Varoom - How to be an Illustrator
AOI, July 2008

How to be an illustrator – Darrel Rees (Laurence King)
Book Reviewer - Lawrence Zeegen

Let me make it clear from the outset; there are a few facts I really should divulge before inviting you to read this review. Like trying to find an unbiased jury, locating an impartial reviewer (with no axe to grind) is a pretty tough call. Of course, I jumped at the chance, when offered an opportunity to review How to be an illustrator, by Darrel Rees, picking up the book with a mixture of excitement, intrepidation and downright intrigue… was I disappointed with the publication? Heck no – I enjoyed every moment, but back to those crucial upfront admissions first.

Darrel Rees, top man at Heart, is an old accomplice of mine; we stomped the same back streets of Hoxton in the early 90s, when the area was more rickets and scurvy than the latté and panini of today. He and I shared studio space at Big Orange before embarking upon the adventure that was setting up a truly contemporary illustration agency together. We parted company a few years in and Rees took the agency from small back room to major concern with offices in both London and New York – no mean feat. So I know the author – no big deal, the world of illustration is relatively small, I hear you say.

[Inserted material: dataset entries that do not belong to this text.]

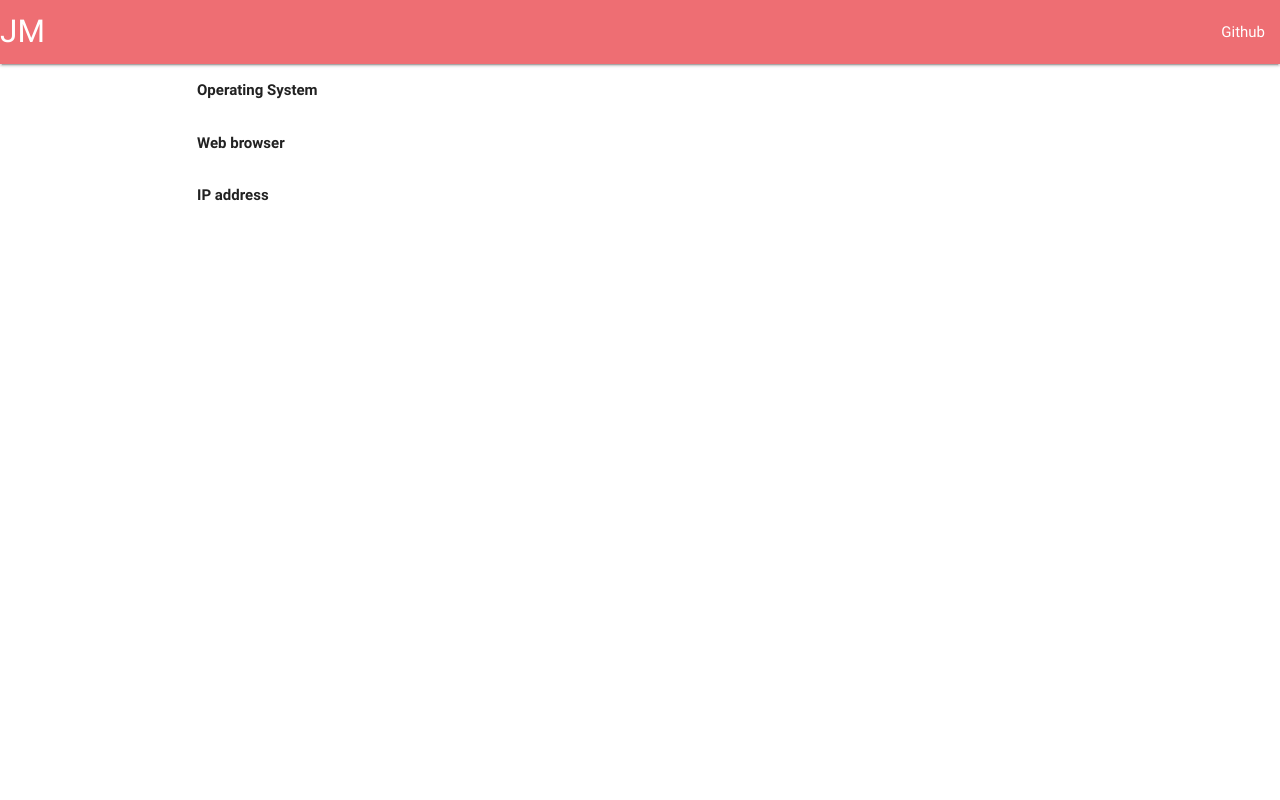
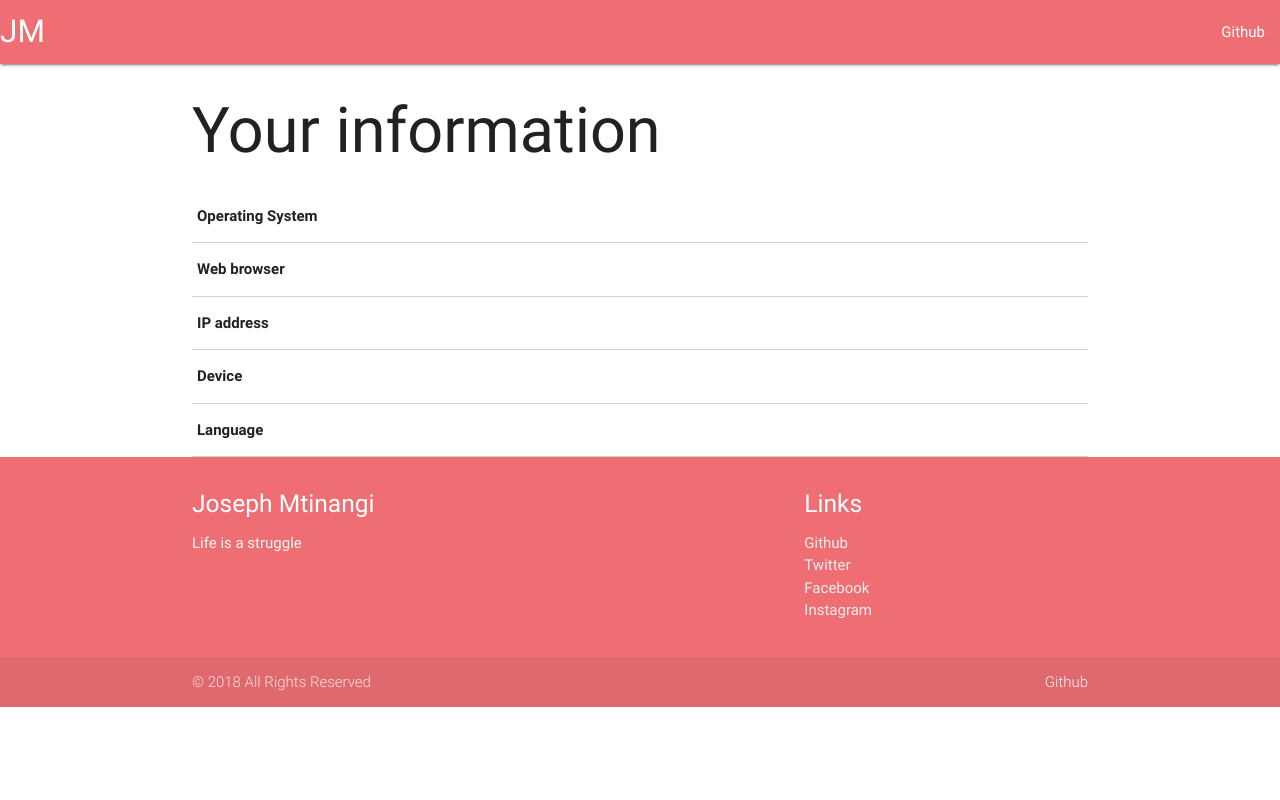
Before and after one commit to josephmtinangi/josephmtinangi.atwebpages.com, a PHP site: page /index.view.php in a window 1280 px wide. Run offline with PHP 8.4, Linux system fonts and the light colour scheme; data that the repository does not hold is empty.

Commit message:
Capture basic client info

```diff
--- /dev/null
+++ b/css/app.css
@@ -0,0 +1,9 @@
+  body {
+    display: flex;
+    min-height: 100vh;
+    flex-direction: column;
+  }
+
+  main {
+    flex: 1 0 auto;
+  }
--- a/index.view.php
+++ b/index.view.php
@@ -6,6 +6,7 @@
       <!--Import materialize.css-->
         <!-- Compiled and minified CSS -->
       <link rel="stylesheet" href="https://cdnjs.cloudflare.com/ajax/libs/materialize/0.100.2/css/materialize.min.css">
+      <link rel="stylesheet" href="/css/app.css">
 
       <!--Let browser know website is optimized for mobile-->
       <meta name="viewport" content="width=device-width, initial-scale=1.0"/>
@@ -15,34 +16,70 @@
 
         <nav>
           <div class="nav-wrapper">
-            <a href="/" class="brand-logo">JM</a>
+            <a href="https://github.com/josephmtinangi" class="brand-logo">JM</a>
             <ul id="nav-mobile" class="right hide-on-med-and-down">
-              <li><a href="#">Github</a></li>
+              <li><a href="https://github.com/josephmtinangi/josephmtinangi.atwebpages.com">Github</a></li>
             </ul>
           </div>
         </nav>
 
         <div class="container">
 
-          <table>
+          <h1>Your information</h1>
+
+          <table class="bordered highlight">
             <tbody>
              <tr>
                <th>Operating System</th>
-               <td></td>
+               <td><?=$data['os']['name']?></td>
              </tr>
              <tr>
                <th>Web browser</th>
-               <td></td>
+               <td><?=$data['browser']['name']?></td>
              </tr>
              <tr>
                <th>IP address</th>
-               <td></td>
+               <td><?=$data['network']['ipAddress']?></td>
+             </tr>
+             <tr>
+               <th>Device</th>
+               <td><?=$data['device']['name']?></td>
+             </tr>
+             <tr>
+               <th>Language</th>
+               <td><?=$data['language']['language']?></td>
              </tr>
             </tbody>
           </table>
 
         </div>
 
+        <footer class="page-footer">
+          <div class="container">
+            <div class="row">
+              <div class="col l6 s12">
+                <h5 class="white-text">Joseph Mtinangi</h5>
+                <p class="grey-text text-lighten-4">Life is a struggle</p>
+              </div>
+              <div class="col l4 offset-l2 s12">
+                <h5 class="white-text">Links</h5>
+                <ul>
+                  <li><a class="grey-text text-lighten-3" href="#!">Github</a></li>
+                  <li><a class="grey-text text-lighten-3" href="#!">Twitter</a></li>
+                  <li><a class="grey-text text-lighten-3" href="#!">Facebook</a></li>
+                  <li><a class="grey-text text-lighten-3" href="#!">Instagram</a></li>
+                </ul>
+              </div>
+            </div>
+          </div>
+          <div class="footer-copyright">
+            <div class="container">
+            &copy; <?=date('Y')?> All Rights Reserved
+            <a class="grey-text text-lighten-4 right" href="https//github.com/josephmtinangi">Github</a>
+            </div>
+          </div>
+        </footer>
+
         <!-- Compiled and minified JavaScript -->
         <script src="https://cdnjs.cloudflare.com/ajax/libs/materialize/0.100.2/js/materialize.min.js"></script>
     </body>
```
Also changed, not shown: index.php (+32 -0 lines).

Well, I know the publisher too, in fact my next two books are to be published by Laurence King, so I might not wish to upset that particular apple cart either… but as I have no axe to grind, all is well.

How to be an illustrator promises to give the budding wanna-be professional a head start and head’s up on the highs and lows of breaking into and maintaining a career in illustration. Sounds familiar, in fact sounds a lot like a book called The Fundamentals of Illustration, published in 2005 by AVA, - begging the question; is there space in a crowded marketplace for another book of this ilk? But less of that and more of this, hey, no axe to grind, I promise.

How to be an Illustrator sounds too like How to be a graphic designer without losing your soul too, but that’s probably no accident – both books are from the same publisher and follow a very similar format – plenty to read, little to look at but packed with opinion and advice. I can’t help thinking that there is a missed trick here; the implication is that illustrators don’t concern themselves when losing their souls – is it a given that your soul is sold down the river with your first commission, perhaps?

Rees writes up a very personal journey, charting his own route from naďve out-of-town Bath undergraduate, via finger-on-the-pulse RCA postgraduate, and on to urban illustration expert – he enjoys the walk down Memory Lane, as I did too, but it did leave me wondering how useful most readers might find such navel-gazing. Yes, there was a recession, illustration was in deep depression, we used couriers instead of computers and the landscape was radically different from today’s energised and enthusiastic emporium of illustration, but one gets the feeling that illustration at the end of the last century is being viewed through rose-tinted specs.

The relationship, as described in this book, between those that commission (art directors and designers) and those that are commissioned (illustrators) seems sadly stuck in a vacuum. It depicts a time when illustrators were expected to be subservient, grateful even, for the opportunity to undertake a commission, that Holy Grail and be-all-and-end-all of freelance illustration. These days so much has changed – illustrators now control their own destiny in ways that were simply unthinkable merely a decade ago. The digital revolution has revitalised the discipline, not just in ways and means of making, storing and sending work, but also in bringing communication between illustrators to more than just a moan in a pub over a beer.

Illustrators are collaborating globally: setting up collectives, businesses and working directly with end-users in ever-increasing numbers. Illustrators are working as designers as well as with designers; there has been a return to the notion of the graphic artist with aligned studio set-up and small companies are springing up all over - think Vault 49, think McFaul, think Maki, Gluekit, Kapitza, Phunk, eBoy, Peepshow – global groups of renegades that don’t get a look in to How to be an illustrator, as sadly we only meet solo practitioners.

This book will satisfy those with eyes fixed firmly on the rear view mirror; a book setting out an agenda and a vision for the future of the discipline How to be an illustrator is not – but another useful guide to safe working practices, rather than radical alternative to the mainstream, it most certainly is.